Comparison of television viewing between children with autism spectrum disorder and controls

Acta Paediatr. 2011 Jul;100(7):1033-7. doi: 10.1111/j.1651-2227.2011.02166.x. Epub 2011 Feb 16.


Aim: To examine the pattern and extent of television viewing in children with autism spectrum disorder (ASD) compared with typically developing controls and those with delayed language development (DLD).

Methods: Fifty-four individuals with ASD (mean age 2.56 ± 0.66 years) and 84 controls (mean age 2.43 ± 0.81 years) were enrolled. Fifty-six individuals with DLD, who had language developmental levels similar to those with ASD, were enrolled in our previous study. Main outcome measures included onset and frequency of television viewing, in addition to the type of programme and whether a caregiver cowatched television.

Results: Those with ASD began to watch television significantly earlier than controls (6.44 ± 6.35 vs. 12.41 ± 6.00 months of age, p ≤ 0.0001*) and spent more time watching television than those with DLD (4.60 ± 1.91 vs. 3.05 ± 1.90 h/day, p ≤ 0.0001*) and controls (4.60 ± 1.91 vs. 2.06 ± 1.21 h/day, p ≤ 0.0001*). Those with ASD appeared to watch more adult programmes than normal controls, and they were less likely to watch television with caregivers than both control groups.

Conclusion: There is an earlier onset and higher frequency of television viewing in autistic children compared with children with typical development.

MeSH terms
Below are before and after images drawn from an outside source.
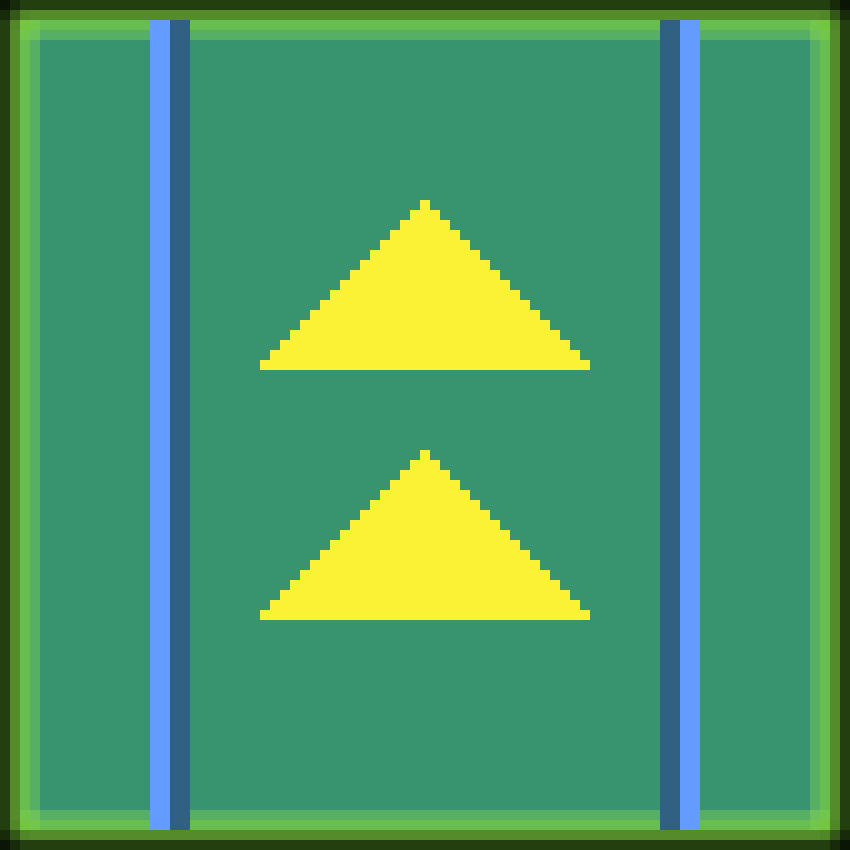
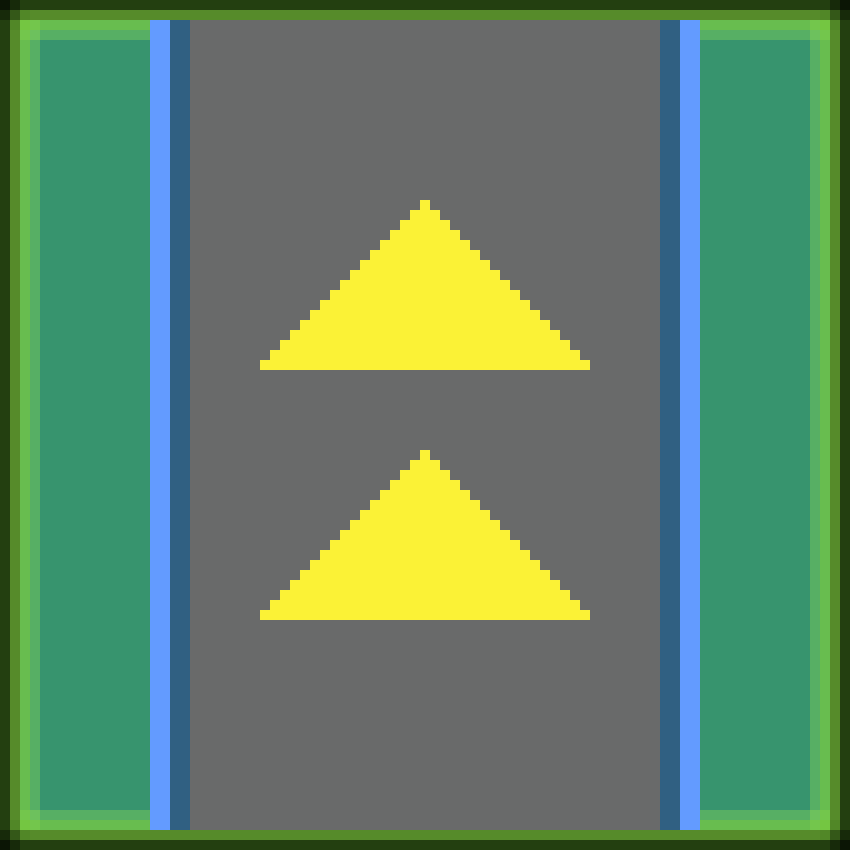
card render material, suit, value

diff --git a/src/main/java/ui/card/CardRenderResolver.java b/src/main/java/ui/card/CardRenderResolver.java
@@ -4,42 +4,121 @@ import component.card.Card;
 import javafx.scene.image.Image;
 import ui.render.RenderState;
 
+import javax.imageio.ImageIO;
+import java.util.HashMap;
+import java.util.Map;
+
 public final class CardRenderResolver {
+    // Longer than GTA V load times
 
-    private static final Image PLASTIC_CARD_IMAGE = new Image(
-            CardRenderResolver.class.getResourceAsStream( "/asset/card/plastic-card.png"),
-            0, 0,
-            true,
-            false
-    );
+    private class MaterialImage {
 
-    private static final Image STONE_CARD_IMAGE = new Image(
-            CardRenderResolver.class.getResourceAsStream( "/asset/card/stone-card.png"),
-            0, 0,
-            true,
-            false
-    );
+        private static final String RESOURCE_DIR = "/asset/card/material/";
+        private static final String[] FILENAMES = {"glass", "metal", "plastic", "rubber", "stone"};
+        private static final Map<String, Image> images = new HashMap<>();
 
-    private static final Image METAL_CARD_IMAGE = new Image(
-            CardRenderResolver.class.getResourceAsStream( "/asset/card/metal-card.png"),
-            0, 0,
-            true,
-            false
-    );
+        static {
+            for (String filename : FILENAMES) {
+                images.put(
+                    filename,
+                    new Image(
+                        CardRenderResolver.class.getResourceAsStream( RESOURCE_DIR + filename + ".png"),
+            0, 0, true, false
+                    )
+                );
+            }
+        }
 
+    }
+
+    private class SuitImage {
+
+        private static final String RESOURCE_DIR = "/asset/card/suit/";
+        private static final String[] FILENAMES = { "club", "heart", "diamond", "spade"};
+        private static final Map<String, Image> images = new HashMap<>();
+
+        static {
+            for (String filename : FILENAMES) {
+                images.put(
+                    filename,
+                    new Image(
+                            CardRenderResolver.class.getResourceAsStream( RESOURCE_DIR + filename + ".png"),
+                            0, 0, true, false
+                    )
+                );
+            }
+        }
+
+    }
+
+    private class ValueImage {
+        private static final String RESOURCE_DIR = "/asset/card/value/";
+        private static final String[] FILENAMES = {"a", "2", "3", "4", "5", "6", "7", "8", "9", "10", "j", "q", "k"};
+        private static final Map<String, Image> blackImages = new HashMap<>(); // _Black
+        private static final Map<String, Image> whiteImages = new HashMap<>(); // _White
+
+        static { // Is it better to load case by case and cache it like that? maybe. Do I care? no.
+            for (String filename : FILENAMES) {
+                blackImages.put(
+                    filename,
+                    new Image(
+                            CardRenderResolver.class.getResourceAsStream( RESOURCE_DIR + filename + "_black.png"),
+                            0, 0, true, false
+                    )
+                );
+                whiteImages.put(
+                    filename,
+                    new Image(
+                            CardRenderResolver.class.getResourceAsStream( RESOURCE_DIR + filename + "_white.png"),
+                            0, 0, true, false
+                    )
+                );
+            }
+        }
+
+    }
 
     private static final double CARD_WIDTH  = 50;
     private static final double CARD_HEIGHT = 70;
 
     private CardRenderResolver() {}
 
-    public static RenderState resolve(Card card) {
-        Image toRender = switch (card.getMaterial()) {
-            case PLASTIC -> PLASTIC_CARD_IMAGE;
-            case STONE -> STONE_CARD_IMAGE;
-            case METAL -> METAL_CARD_IMAGE;
-            default -> PLASTIC_CARD_IMAGE;
-        };
+    public static RenderState resolveMaterial(Card card) {
+
+        Image toRender = MaterialImage.images.getOrDefault(
+            card.getMaterial().toString().toLowerCase(),
+            MaterialImage.images.get("plastic")
+        );
+
+        return new RenderState(toRender, CARD_WIDTH, CARD_HEIGHT, 0, false, card.getMaterial() == Card.Material.GLASS ? 0.5: 1.0);
+    }
+
+    public static RenderState resolveSuit(Card card) {
+
+        Image toRender = SuitImage.images.getOrDefault(
+                card.getSuit().toString().toLowerCase(),
+                MaterialImage.images.get("spade")
+        );
+
         return new RenderState(toRender, CARD_WIDTH, CARD_HEIGHT, 0, false, 1.0);
     }
+
+    public static RenderState resolveValue(Card card) {
+
+        boolean useWhite = true; // TODO idk man it kinda just looks better with white all the time
+
+        String valueString = String.valueOf(card.getValue());
+        if (valueString.equals("1")) valueString = "a";
+        else if (valueString.equals("11")) valueString = "j";
+        else if (valueString.equals("12")) valueString = "q";
+        else if (valueString.equals("13")) valueString = "k";
+
+        Image toRender = (useWhite ? ValueImage.whiteImages: ValueImage.blackImages).getOrDefault(
+            valueString,
+            ValueImage.whiteImages.get("1")
+        );
+
+        return new RenderState(toRender, CARD_WIDTH, CARD_HEIGHT, 0, false, 1.0);
+    }
+
 }

diff --git a/src/main/java/ui/card/CardRenderer.java b/src/main/java/ui/card/CardRenderer.java
@@ -30,24 +30,19 @@ public class CardRenderer extends Renderer<Card> {
 
     @Override
     public void render(Card card, Pane node, GridPos pos) {
-        RenderState state = CardRenderResolver.resolve(card);
+        // draw the material
+        RenderState matState = CardRenderResolver.resolveMaterial(card);
+        RenderState suitState = CardRenderResolver.resolveSuit(card);
+        RenderState valueState =  CardRenderResolver.resolveValue(card);
 
-        // draw base card via shared renderer
-        draw(node, state);
+        Canvas canvas = new Canvas(matState.width(), matState.height());
 
-        // 🔹 overlay text manually (for now)
-        Canvas canvas = (Canvas) node.getChildren().get(0);
-        GraphicsContext gc = canvas.getGraphicsContext2D();
+        // Calling draw with canvas manually to allow multiple draws on top of each other
+        drawWithCanvas(node, matState, canvas);
+        drawWithCanvas(node, suitState, canvas);
+        drawWithCanvas(node, valueState, canvas);
 
-        gc.setFont(CARD_FONT);
-        gc.setFill(Color.BLACK);
-
-        String text =
-                card.getSuit() + "\n" +
-                card.getValue() + "\n" +
-                card.getMaterial();
-
-        gc.fillText(text,0,10);
+        node.getChildren().setAll(canvas);
     }
 
     @Override

diff --git a/src/main/java/ui/render/Renderer.java b/src/main/java/ui/render/Renderer.java
@@ -11,12 +11,16 @@ public abstract class Renderer<T> {
     public abstract void render(T tile, Pane node, util.GridPos pos);
 
     protected void draw(Pane node, RenderState state) {
+        Canvas canvas = new Canvas(state.width(), state.height());
+        drawWithCanvas(node, state, canvas);
+        node.getChildren().setAll(canvas);
+    }
+
+    protected void drawWithCanvas(Pane node, RenderState state, Canvas canvas) {
         double w = state.width();
         double h = state.height();
 
         double tile = tileSize();
-
-        Canvas canvas = new Canvas(w, h);
 
         // 🔥 CENTER THE CANVAS IN THE TILE
         canvas.setLayoutX((tile - w) / 2.0);
@@ -25,7 +29,7 @@ public abstract class Renderer<T> {
         GraphicsContext gc = canvas.getGraphicsContext2D();
 
         gc.setImageSmoothing(false);
-        gc.clearRect(0, 0, w, h);
+        // gc.clearRect(0, 0, w, h);
 
         gc.save();
         gc.setGlobalAlpha(state.alpha());
@@ -45,8 +49,6 @@ public abstract class Renderer<T> {
                 h);
 
         gc.restore();
-
-        node.getChildren().setAll(canvas);
     }
 
     public abstract registry.render.RenderLayer layer();

diff --git a/src/main/java/ui/mover/ConveyorRenderResolver.java b/src/main/java/ui/mover/ConveyorRenderResolver.java
@@ -19,7 +19,7 @@ public final class ConveyorRenderResolver extends RenderResolver {
 
     private static final Image TURN_RIGHT_IMAGE = new Image(
             ConveyorRenderResolver.class.getResourceAsStream(
-                    "/asset/tiles/mover/conveyor/conveyor-turn-right.png"),
+                    "/asset/tiles/mover/conveyor/conveyor-turn.png"),
             0, 0, true, false);
 
     private ConveyorRenderResolver() {}

diff --git a/src/main/java/registry/render/RenderLayer.java b/src/main/java/registry/render/RenderLayer.java
@@ -1,8 +1,8 @@
 package registry.render;
 
 public enum RenderLayer {
-    MOVER,
     BASE,
+    MOVER,
     MODIFIER,
     CARD,
     OVERLAY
  • Adult
  • Age Factors
  • Case-Control Studies
  • Child Behavior
  • Child Development Disorders, Pervasive / psychology*
  • Child, Preschool
  • Female
  • Humans
  • Infant
  • Infant Behavior
  • Language Development Disorders / psychology*
  • Male
  • Parent-Child Relations
  • Television / statistics & numerical data*
  • Time Factors